ASSIGNMENT: Below are the records. State how many of their lines contain "subgraph", with nothing else.
*** EXCERPTED RECORDS ***
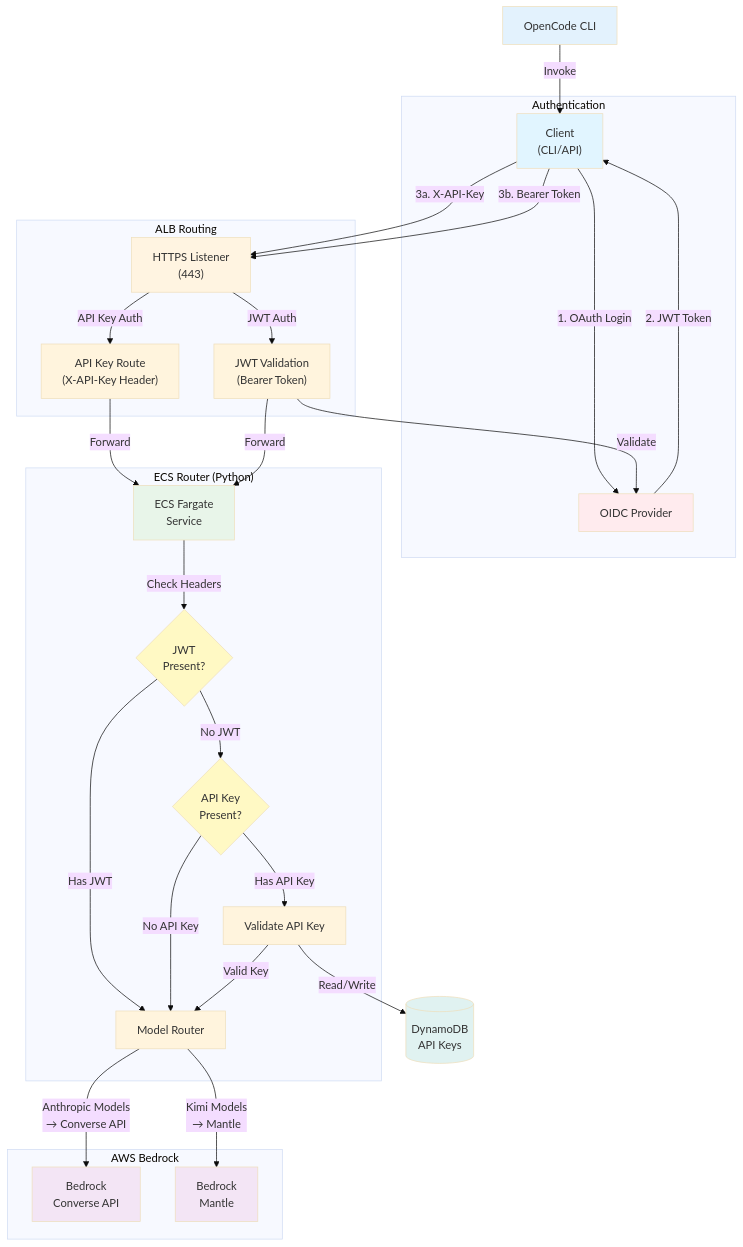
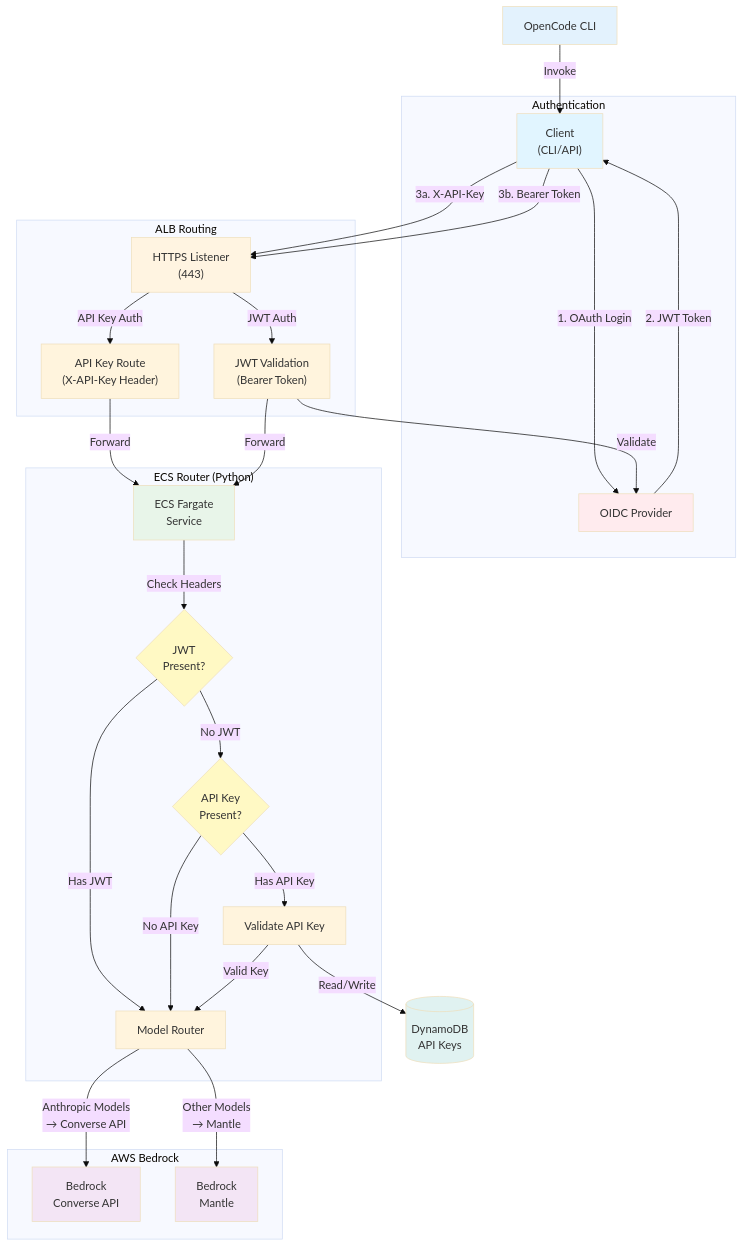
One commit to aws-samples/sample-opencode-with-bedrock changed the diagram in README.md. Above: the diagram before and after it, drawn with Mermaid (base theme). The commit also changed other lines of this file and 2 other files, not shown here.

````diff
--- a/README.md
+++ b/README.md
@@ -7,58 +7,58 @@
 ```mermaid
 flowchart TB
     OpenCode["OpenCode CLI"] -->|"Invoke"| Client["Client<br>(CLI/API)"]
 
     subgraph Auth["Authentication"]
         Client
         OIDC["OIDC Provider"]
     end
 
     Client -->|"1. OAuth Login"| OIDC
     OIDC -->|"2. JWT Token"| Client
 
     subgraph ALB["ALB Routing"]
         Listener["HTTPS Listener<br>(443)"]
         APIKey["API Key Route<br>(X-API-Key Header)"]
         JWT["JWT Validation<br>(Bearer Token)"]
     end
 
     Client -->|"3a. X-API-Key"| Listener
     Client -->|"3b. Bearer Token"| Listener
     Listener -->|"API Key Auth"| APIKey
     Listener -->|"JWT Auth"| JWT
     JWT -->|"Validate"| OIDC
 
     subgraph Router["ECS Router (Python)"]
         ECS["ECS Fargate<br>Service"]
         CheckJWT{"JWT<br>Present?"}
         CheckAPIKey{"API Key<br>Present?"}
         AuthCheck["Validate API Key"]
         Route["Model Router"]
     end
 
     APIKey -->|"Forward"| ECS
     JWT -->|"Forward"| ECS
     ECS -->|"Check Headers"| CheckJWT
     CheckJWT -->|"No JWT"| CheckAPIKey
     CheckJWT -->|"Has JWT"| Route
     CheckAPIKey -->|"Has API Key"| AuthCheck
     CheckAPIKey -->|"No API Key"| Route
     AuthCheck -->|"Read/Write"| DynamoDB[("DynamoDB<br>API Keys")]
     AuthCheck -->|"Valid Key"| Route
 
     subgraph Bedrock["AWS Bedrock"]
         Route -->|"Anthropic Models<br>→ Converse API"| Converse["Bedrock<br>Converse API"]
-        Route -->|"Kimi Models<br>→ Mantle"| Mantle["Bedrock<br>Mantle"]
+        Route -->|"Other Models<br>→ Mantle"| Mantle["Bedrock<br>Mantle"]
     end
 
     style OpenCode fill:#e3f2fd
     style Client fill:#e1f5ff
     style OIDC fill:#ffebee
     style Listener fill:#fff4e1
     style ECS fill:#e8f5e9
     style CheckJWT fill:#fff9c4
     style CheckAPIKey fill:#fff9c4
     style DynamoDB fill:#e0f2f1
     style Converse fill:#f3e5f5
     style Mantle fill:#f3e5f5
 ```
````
*** End of EXCERPTED RECORDS ***
*** EXCERPTED RECORDS ***
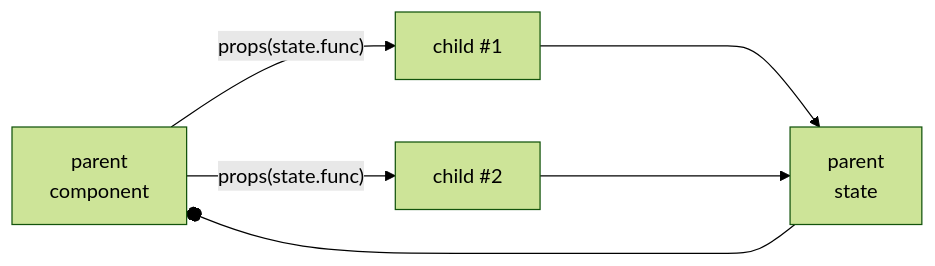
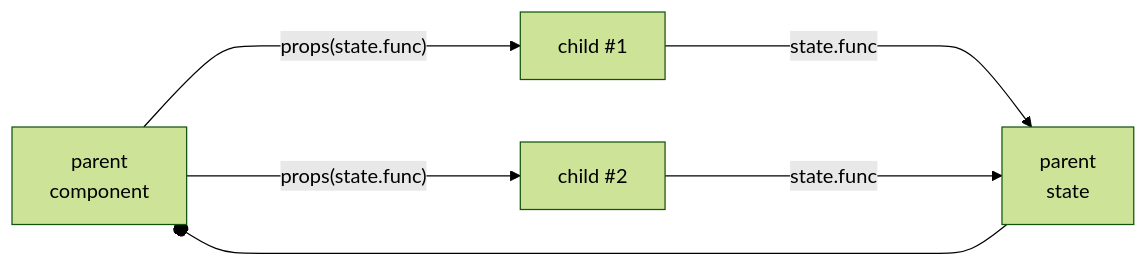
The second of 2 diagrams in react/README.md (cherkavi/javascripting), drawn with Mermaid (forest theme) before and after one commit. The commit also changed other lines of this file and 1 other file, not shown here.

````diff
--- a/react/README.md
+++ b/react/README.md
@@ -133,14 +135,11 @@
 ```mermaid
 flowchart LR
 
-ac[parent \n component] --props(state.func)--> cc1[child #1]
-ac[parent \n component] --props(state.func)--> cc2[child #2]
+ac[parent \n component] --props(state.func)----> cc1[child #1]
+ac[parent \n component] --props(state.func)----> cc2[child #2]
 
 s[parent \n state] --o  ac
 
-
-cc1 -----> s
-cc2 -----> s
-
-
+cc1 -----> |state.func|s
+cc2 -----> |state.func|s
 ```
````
*** End of EXCERPTED RECORDS ***
RESPONSE: 4